[Web interface edit records]
::::

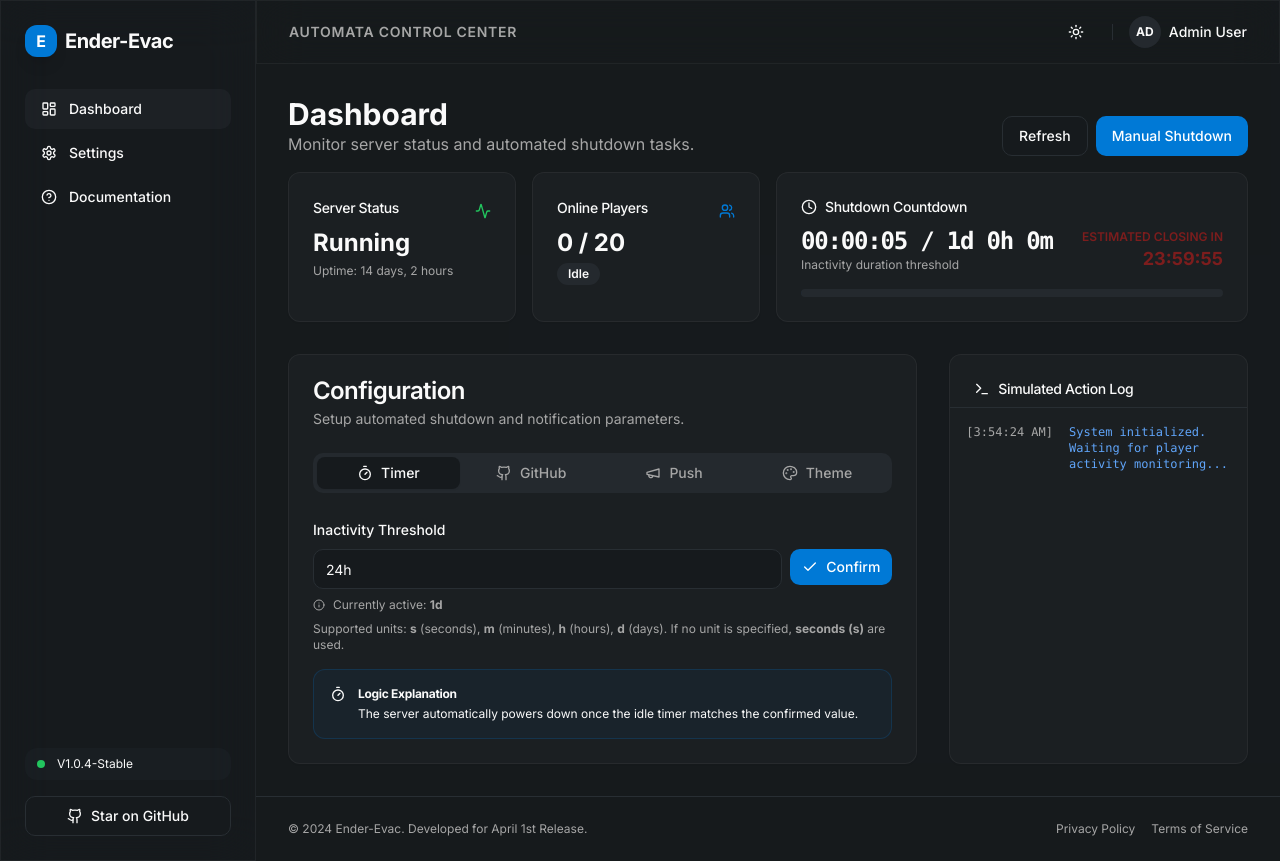
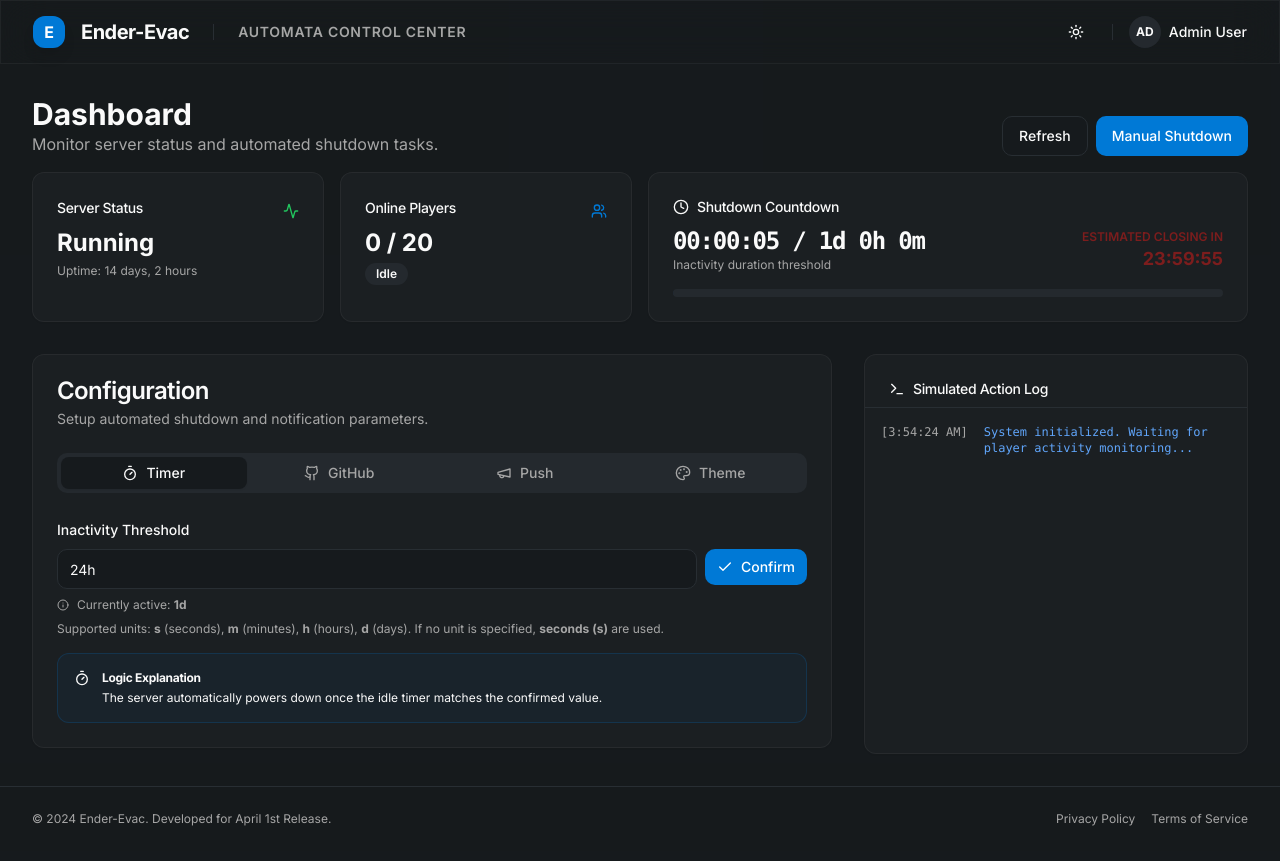
Before and after one commit to 07-iceven/EnderEvac, a Next.js app: page / in a window 1280 px wide. Built offline with nearby package versions, Linux system fonts and the light colour scheme.

Commit message:
删除左功能栏

```diff
--- a/src/app/page.tsx
+++ b/src/app/page.tsx
@@ -6,7 +6,7 @@ import { LogViewer } from "@/components/dashboard/LogViewer"
 import { ConfigPanel } from "@/components/dashboard/ConfigPanel"
 import { Button } from "@/components/ui/button"
 import { Separator } from "@/components/ui/separator"
-import { Sun, Moon, Github, Settings, LayoutDashboard, HelpCircle } from "lucide-react"
+import { Sun, Moon, Settings } from "lucide-react"
 
 export default function Home() {
   const {
@@ -23,50 +23,15 @@ export default function Home() {
   const thresholdSeconds = parseTimeToSeconds(settings.shutdownThreshold)
 
   return (
-    <div className="min-h-screen font-body flex">
-      {/* Sidebar - Fluent inspired */}
-      <aside className="w-64 border-r fluent-glass flex flex-col hidden lg:flex">
-        <div className="p-6">
-          <div className="flex items-center gap-2 mb-8">
+    <div className="min-h-screen font-body bg-background/50">
+      {/* Main Content Area */}
+      <main className="flex flex-col min-w-0">
+        <header className="h-16 border-b fluent-glass flex items-center justify-between px-8 sticky top-0 z-10">
+          <div className="flex items-center gap-4">
             <div className="w-8 h-8 rounded-lg bg-primary flex items-center justify-center text-primary-foreground font-bold shadow-lg">E</div>
             <h1 className="text-xl font-headline font-bold tracking-tight">Ender-Evac</h1>
-          </div>
-
-          <nav className="space-y-1">
-            <Button variant="ghost" className="w-full justify-start gap-3 bg-secondary/50">
-              <LayoutDashboard className="h-4 w-4" />
-              Dashboard
-            </Button>
-            <Button variant="ghost" className="w-full justify-start gap-3">
-              <Settings className="h-4 w-4" />
-              Settings
-            </Button>
-            <Button variant="ghost" className="w-full justify-start gap-3">
-              <HelpCircle className="h-4 w-4" />
-              Documentation
-            </Button>
-          </nav>
-        </div>
-
-        <div className="mt-auto p-6 space-y-4">
-          <div className="flex items-center gap-3 px-3 py-2 rounded-lg bg-secondary/30 text-xs">
-            <div className="w-2 h-2 rounded-full bg-green-500 animate-pulse" />
-            V1.0.4-Stable
-          </div>
-          <Button variant="outline" className="w-full gap-2" asChild>
-            <a href="https://github.com" target="_blank" rel="noopener noreferrer">
-              <Github className="h-4 w-4" />
-              Star on GitHub
-            </a>
-          </Button>
-        </div>
-      </aside>
-
-      {/* Main Content Area */}
-      <main className="flex-1 flex flex-col min-w-0 bg-background/50">
-        <header className="h-16 border-b fluent-glass flex items-center justify-between px-8 sticky top-0 z-10">
-          <div className="flex items-center gap-4">
-            <h2 className="text-sm font-semibold text-muted-foreground uppercase tracking-wider">Automata Control Center</h2>
+            <Separator orientation="vertical" className="h-4 mx-2 hidden sm:block" />
+            <h2 className="text-sm font-semibold text-muted-foreground uppercase tracking-wider hidden sm:block">Automata Control Center</h2>
           </div>
           <div className="flex items-center gap-2">
             <Button
@@ -118,7 +83,7 @@ export default function Home() {
           </div>
         </div>
 
-        <footer className="border-t py-6 px-8 flex justify-between items-center text-xs text-muted-foreground">
+        <footer className="border-t py-6 px-8 mt-auto flex justify-between items-center text-xs text-muted-foreground">
           <p>© 2024 Ender-Evac. Developed for April 1st Release.</p>
           <div className="flex gap-4">
             <a href="#" className="hover:underline">Privacy Policy</a>
```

::::

→ Problem to work on: Whenever the word "from" shows up in a line of the entries, copy that line.

→ Answer:
@@ -6,7 +6,7 @@ import { LogViewer } from "@/components/dashboard/LogViewer"
 import { ConfigPanel } from "@/components/dashboard/ConfigPanel"
 import { Button } from "@/components/ui/button"
 import { Separator } from "@/components/ui/separator"
-import { Sun, Moon, Github, Settings, LayoutDashboard, HelpCircle } from "lucide-react"
+import { Sun, Moon, Settings } from "lucide-react"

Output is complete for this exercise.